The department had said last Monday that it would require immediate compliance. That caught clinics off guard and led Planned Parenthood and other providers to say they would defy the order. In a statement Sunday, the National Family Planning & Reproductive Health Association called the administration's action "wholly insufficient." The umbrella group, which represents the clinics, is suing in federal court to block the abortion restrictions.
Clare Coleman, president of the group, said the administration's latest notice amounts to "a few bullet points." "Failure (by HHS) to provide detailed implementation guidance may be the start of a game of 'gotcha' as it assesses compliance with the rule," the statement added.

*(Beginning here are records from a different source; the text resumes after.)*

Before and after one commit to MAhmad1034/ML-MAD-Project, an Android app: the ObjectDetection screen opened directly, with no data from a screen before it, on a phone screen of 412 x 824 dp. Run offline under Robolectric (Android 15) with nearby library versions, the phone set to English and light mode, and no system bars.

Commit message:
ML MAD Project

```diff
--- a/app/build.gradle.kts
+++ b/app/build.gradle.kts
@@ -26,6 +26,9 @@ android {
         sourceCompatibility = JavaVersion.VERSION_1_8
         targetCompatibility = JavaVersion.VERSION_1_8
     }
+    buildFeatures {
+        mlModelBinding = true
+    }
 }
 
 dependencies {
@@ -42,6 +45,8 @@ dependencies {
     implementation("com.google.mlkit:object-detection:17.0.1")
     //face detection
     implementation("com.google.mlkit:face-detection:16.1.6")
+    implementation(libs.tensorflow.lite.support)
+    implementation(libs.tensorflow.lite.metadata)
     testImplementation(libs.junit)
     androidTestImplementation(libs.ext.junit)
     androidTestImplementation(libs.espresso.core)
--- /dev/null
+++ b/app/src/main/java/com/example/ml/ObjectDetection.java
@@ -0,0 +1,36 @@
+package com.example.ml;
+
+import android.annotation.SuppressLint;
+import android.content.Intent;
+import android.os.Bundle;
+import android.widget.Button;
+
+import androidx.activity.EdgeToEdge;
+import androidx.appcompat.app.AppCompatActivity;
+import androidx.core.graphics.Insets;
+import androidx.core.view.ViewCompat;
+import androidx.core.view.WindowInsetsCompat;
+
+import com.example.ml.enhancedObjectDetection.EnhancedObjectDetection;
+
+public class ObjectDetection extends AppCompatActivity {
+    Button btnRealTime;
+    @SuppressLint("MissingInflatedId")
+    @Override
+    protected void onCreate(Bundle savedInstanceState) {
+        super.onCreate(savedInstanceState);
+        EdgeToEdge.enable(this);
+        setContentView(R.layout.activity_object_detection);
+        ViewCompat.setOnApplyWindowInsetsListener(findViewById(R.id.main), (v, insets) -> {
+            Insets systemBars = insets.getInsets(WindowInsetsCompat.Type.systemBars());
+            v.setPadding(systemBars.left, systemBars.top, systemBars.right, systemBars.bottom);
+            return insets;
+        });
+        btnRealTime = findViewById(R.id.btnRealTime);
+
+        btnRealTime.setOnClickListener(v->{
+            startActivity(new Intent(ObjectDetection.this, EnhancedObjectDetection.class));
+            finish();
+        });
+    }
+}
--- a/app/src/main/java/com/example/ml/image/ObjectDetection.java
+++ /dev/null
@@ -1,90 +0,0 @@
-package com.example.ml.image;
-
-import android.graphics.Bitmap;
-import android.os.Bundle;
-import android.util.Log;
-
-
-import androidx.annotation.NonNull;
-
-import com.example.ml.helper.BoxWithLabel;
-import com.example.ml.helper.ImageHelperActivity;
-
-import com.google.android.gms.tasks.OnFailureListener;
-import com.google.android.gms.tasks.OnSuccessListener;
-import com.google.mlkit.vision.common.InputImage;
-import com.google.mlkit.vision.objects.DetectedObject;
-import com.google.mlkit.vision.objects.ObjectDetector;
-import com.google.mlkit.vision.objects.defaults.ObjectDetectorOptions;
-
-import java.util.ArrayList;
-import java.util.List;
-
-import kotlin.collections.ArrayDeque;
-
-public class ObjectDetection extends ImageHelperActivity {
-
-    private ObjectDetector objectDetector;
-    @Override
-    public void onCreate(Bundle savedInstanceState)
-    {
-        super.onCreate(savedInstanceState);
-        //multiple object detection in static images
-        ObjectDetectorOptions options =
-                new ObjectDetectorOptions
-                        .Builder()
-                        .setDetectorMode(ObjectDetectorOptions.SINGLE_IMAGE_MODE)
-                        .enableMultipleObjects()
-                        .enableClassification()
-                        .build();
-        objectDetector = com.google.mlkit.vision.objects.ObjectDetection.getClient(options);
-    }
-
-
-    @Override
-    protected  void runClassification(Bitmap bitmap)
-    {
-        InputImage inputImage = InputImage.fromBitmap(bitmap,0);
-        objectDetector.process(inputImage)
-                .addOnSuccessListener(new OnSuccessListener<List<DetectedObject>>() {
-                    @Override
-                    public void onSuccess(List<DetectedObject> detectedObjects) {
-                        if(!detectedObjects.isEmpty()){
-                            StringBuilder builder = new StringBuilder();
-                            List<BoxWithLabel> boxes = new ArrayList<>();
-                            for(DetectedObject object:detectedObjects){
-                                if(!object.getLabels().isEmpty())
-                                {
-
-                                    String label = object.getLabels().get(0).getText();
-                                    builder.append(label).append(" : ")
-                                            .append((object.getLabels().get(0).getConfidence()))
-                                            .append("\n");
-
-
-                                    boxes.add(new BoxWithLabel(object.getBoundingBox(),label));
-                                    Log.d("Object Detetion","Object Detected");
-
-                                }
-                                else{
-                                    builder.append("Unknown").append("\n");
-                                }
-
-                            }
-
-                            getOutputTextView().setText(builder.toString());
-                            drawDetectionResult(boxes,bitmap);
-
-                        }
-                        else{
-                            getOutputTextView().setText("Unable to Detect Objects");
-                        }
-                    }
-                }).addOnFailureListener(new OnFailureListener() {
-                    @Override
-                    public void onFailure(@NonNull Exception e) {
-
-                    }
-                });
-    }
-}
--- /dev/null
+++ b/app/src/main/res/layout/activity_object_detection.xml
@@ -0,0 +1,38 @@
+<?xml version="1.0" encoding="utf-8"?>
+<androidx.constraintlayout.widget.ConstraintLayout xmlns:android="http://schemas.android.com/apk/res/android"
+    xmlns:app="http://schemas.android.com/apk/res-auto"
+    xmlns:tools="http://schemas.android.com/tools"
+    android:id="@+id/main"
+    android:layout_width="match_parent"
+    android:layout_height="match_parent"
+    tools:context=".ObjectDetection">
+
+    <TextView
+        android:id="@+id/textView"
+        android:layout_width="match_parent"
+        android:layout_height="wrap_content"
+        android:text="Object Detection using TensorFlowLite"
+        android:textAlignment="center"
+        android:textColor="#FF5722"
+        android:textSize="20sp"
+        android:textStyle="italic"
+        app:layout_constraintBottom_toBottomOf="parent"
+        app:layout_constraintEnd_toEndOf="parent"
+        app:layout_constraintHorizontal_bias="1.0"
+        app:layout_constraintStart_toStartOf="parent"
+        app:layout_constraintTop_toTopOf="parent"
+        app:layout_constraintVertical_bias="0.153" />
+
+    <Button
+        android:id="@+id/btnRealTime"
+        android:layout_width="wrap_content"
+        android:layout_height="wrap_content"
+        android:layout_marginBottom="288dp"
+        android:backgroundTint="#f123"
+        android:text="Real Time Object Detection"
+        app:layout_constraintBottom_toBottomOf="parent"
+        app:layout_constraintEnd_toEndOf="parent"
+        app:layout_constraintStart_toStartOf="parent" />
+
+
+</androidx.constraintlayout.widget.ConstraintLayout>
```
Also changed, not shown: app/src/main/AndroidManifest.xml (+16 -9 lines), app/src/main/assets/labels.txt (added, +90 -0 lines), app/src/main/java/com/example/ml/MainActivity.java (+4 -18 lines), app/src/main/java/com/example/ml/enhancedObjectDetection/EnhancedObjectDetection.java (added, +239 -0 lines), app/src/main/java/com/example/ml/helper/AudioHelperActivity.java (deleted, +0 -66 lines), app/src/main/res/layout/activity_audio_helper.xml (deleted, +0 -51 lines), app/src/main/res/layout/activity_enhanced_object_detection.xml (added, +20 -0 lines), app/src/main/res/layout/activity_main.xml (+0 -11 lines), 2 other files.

The latest timetable from the administration says clinics must submit a compliance plan next month, and by mid-September must show they are carrying out most of the new requirements. Clinics have until next March to separate their office space and examination rooms from the physical facilities of providers that offer abortions.
By law, federal family planning money cannot be used to pay for abortions. But until now women who want to end their pregnancies could be referred by clinics to an abortion provider. Planned Parenthood, whose affiliates operate 400 clinics, provides both family planning and abortion services.
Under the administration rule, clinics also will be restricted in how they can discuss abortion as an option with pregnant women. Only physicians and advance practice clinicians will be able to have such discussions with patients. Counseling about abortion will be optional, instead of standard practice.
Known as Title X, the federal family planning program serves about 4 million women a year, and many low-income women also get basic health care from the clinics. The department distributes about $260 million a year in grants to keep the program running.
The rule barring abortion referrals is part of a series of administration efforts to remake government policy on reproductive health to please conservatives who are a key part of President Donald Trump's political base. Religious conservatives see the family planning program as providing an indirect subsidy to Planned Parenthood, and they have long sought to deny the organization any federal money.